Chris Hawley, Arizona Republic (Phoenix), Nov. 5
MEXICO CITY — Mexicans expressed dismay at President Bush’s re-election and passage of Proposition 200 in Arizona, saying they fear the votes show the United States becoming more conservative and anti-immigration.
“People in the United States don’t realize how much their elections affect the rest of the world,” said Guillermo Escamilla Gonzalez, an office manager at an accounting firm in Mexico City.
“They should be thinking more about stabilizing their economy, which affects us all down here in Mexico. With Bush, it’s all war, war, war,” he said.
Bush is widely disliked in Mexico, which opposed the invasion of Iraq and watched with frustration as the United States tightened border controls and postponed action on promised immigration reform after Sept. 11, 2001.
During the weekend, protesters set up a Day of the Dead display with an anti-Bush theme outside the U.S. Embassy. They spelled out “Peace — Stop Bush” with flowers on the sidewalk. Signs saying “Embassy of Death” and pictures of prisoner abuse in Iraq hung from the security barrier in front of the building.
Mexican President Vicente Fox congratulated Bush on Wednesday in a written statement issued during a visit to Panama, but he urged the American president to get moving on immigration reform. He also invited Bush to attend a meeting Monday and Tuesday aimed at reviving binational efforts.
At an election-night reception, U.S. Ambassador Tony Garza said immigration reform is still a goal.

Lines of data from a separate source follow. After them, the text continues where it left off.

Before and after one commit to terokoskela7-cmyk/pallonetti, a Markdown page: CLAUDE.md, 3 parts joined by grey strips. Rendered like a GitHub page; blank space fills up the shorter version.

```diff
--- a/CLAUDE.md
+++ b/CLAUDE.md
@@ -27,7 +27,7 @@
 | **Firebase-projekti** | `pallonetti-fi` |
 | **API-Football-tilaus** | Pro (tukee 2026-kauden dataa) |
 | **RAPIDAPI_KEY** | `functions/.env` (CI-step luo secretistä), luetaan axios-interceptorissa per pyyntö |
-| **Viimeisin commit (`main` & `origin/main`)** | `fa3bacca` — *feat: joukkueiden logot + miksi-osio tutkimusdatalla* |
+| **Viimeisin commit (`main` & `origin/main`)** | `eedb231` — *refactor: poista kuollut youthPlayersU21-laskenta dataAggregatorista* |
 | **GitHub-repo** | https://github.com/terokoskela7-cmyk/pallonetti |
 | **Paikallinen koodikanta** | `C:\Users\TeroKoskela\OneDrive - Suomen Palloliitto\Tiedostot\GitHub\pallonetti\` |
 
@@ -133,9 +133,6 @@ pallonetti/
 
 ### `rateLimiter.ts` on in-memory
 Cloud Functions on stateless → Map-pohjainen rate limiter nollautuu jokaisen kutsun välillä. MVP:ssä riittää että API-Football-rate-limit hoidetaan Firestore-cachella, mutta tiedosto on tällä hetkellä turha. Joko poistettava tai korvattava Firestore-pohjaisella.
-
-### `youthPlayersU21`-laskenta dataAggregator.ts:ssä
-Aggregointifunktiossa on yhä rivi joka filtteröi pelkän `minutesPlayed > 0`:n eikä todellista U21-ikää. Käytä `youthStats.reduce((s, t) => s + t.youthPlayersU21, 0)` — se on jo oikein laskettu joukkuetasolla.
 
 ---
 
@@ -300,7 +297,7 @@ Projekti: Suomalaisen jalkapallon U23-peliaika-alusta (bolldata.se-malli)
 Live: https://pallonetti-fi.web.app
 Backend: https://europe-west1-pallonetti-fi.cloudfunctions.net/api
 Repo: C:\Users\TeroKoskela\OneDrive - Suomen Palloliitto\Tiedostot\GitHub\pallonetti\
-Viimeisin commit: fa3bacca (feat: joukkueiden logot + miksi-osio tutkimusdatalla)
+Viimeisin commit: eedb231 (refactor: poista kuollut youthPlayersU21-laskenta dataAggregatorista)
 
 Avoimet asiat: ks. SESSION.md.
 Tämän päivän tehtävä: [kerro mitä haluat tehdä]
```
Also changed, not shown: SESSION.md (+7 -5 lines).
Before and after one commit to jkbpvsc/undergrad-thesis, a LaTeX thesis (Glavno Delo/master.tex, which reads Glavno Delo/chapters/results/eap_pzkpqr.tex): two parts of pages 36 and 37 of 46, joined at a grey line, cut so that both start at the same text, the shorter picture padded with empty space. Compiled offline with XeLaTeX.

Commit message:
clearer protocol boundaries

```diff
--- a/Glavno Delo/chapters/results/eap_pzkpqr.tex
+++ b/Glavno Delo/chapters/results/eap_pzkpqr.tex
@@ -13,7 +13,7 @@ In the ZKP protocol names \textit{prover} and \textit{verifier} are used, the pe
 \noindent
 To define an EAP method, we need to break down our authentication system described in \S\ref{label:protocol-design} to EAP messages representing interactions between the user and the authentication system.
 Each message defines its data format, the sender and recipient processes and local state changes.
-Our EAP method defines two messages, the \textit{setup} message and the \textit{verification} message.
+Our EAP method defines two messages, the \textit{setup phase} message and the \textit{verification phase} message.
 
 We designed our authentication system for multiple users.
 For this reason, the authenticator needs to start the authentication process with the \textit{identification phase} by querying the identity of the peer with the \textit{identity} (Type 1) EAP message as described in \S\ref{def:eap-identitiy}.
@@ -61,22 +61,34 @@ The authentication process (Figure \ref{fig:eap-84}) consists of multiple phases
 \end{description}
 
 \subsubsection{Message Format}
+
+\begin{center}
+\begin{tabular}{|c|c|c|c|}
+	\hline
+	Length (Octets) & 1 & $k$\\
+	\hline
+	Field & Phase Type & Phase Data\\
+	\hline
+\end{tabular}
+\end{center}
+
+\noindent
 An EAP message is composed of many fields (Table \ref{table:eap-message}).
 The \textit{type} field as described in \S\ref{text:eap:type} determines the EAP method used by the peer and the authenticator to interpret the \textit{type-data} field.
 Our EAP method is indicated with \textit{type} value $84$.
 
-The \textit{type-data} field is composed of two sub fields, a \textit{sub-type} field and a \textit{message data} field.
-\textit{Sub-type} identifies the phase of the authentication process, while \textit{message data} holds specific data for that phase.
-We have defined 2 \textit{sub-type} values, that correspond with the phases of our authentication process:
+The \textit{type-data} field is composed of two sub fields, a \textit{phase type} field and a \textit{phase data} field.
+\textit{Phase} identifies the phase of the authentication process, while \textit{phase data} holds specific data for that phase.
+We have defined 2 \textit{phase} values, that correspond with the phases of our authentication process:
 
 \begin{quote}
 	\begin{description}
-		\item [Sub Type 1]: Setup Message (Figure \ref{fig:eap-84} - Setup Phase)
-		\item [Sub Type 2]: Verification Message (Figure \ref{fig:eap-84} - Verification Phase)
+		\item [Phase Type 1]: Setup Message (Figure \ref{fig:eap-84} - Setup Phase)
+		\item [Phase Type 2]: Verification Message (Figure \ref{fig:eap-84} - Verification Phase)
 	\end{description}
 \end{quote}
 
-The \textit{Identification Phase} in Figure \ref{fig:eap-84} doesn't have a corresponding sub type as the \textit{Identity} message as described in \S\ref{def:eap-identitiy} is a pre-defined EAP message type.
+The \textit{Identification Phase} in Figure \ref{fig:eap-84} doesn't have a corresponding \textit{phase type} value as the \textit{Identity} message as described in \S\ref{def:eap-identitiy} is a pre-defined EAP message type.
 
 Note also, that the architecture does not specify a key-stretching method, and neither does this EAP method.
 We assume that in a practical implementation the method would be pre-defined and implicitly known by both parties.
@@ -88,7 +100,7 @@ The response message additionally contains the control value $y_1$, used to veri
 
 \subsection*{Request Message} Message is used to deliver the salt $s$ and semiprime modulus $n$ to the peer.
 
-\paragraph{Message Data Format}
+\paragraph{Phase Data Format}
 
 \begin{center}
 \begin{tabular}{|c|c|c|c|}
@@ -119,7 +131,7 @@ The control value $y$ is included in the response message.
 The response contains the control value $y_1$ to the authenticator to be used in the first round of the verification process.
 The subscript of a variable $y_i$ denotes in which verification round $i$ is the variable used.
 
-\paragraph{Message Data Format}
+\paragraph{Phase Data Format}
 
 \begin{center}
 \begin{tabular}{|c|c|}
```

U.S. rules aimed at immigrants remain the most important issue to most Mexicans. Arizona’s Proposition 200, which requires people to present proof of their citizenship when registering to vote and applying for public services, is widely seen as anti-Mexican.
The Mexican foreign ministry issued a statement criticizing the measure and hinted at legal action, saying it would work with Proposition 200 opponents “in order to follow up on the process by which the corresponding legal institutions could review the constitutionality of the proposition.”
“The Mexican government regrets that the proposition passed and expresses its complete opposition to the measure, as it discriminates against individuals based on their ethnic profile and limits their access to basic health and education services,” the ministry said in a written statement. “The measure does not help to address the challenges presented by migration between Mexico and Arizona.”
Many Mexicans said they are afraid it signals a bigger backlash against immigrants.
“It worries me a lot, those people are the working class up there and they deserve to be treated better,” said Roberto Aragón Figueroa, 38, a building manager.
A few, however, empathized with Americans’ efforts to crack down on undocumented immigrants.
“It’s better that way. Let (the Mexicans) come back to their country,” said Alfredo Martínez Espinoza, a 39-year-old teacher in an adult-education program.
“The immigrants always want things easy. The ones that go there, what are they going to do? Sell hamburgers, take care of children? Well, you can do that here, too. There’s work here.”
Some, too, were hopeful that Bush will make good on promises of immigration reform in his second term.
“Think of all the people who die because they’re trying to get to the United States illegally,” said Rocio Maldonado, 61, a retired secretary. “I heard on the radio that he is promising something to help them. If he does, that would be a good thing.”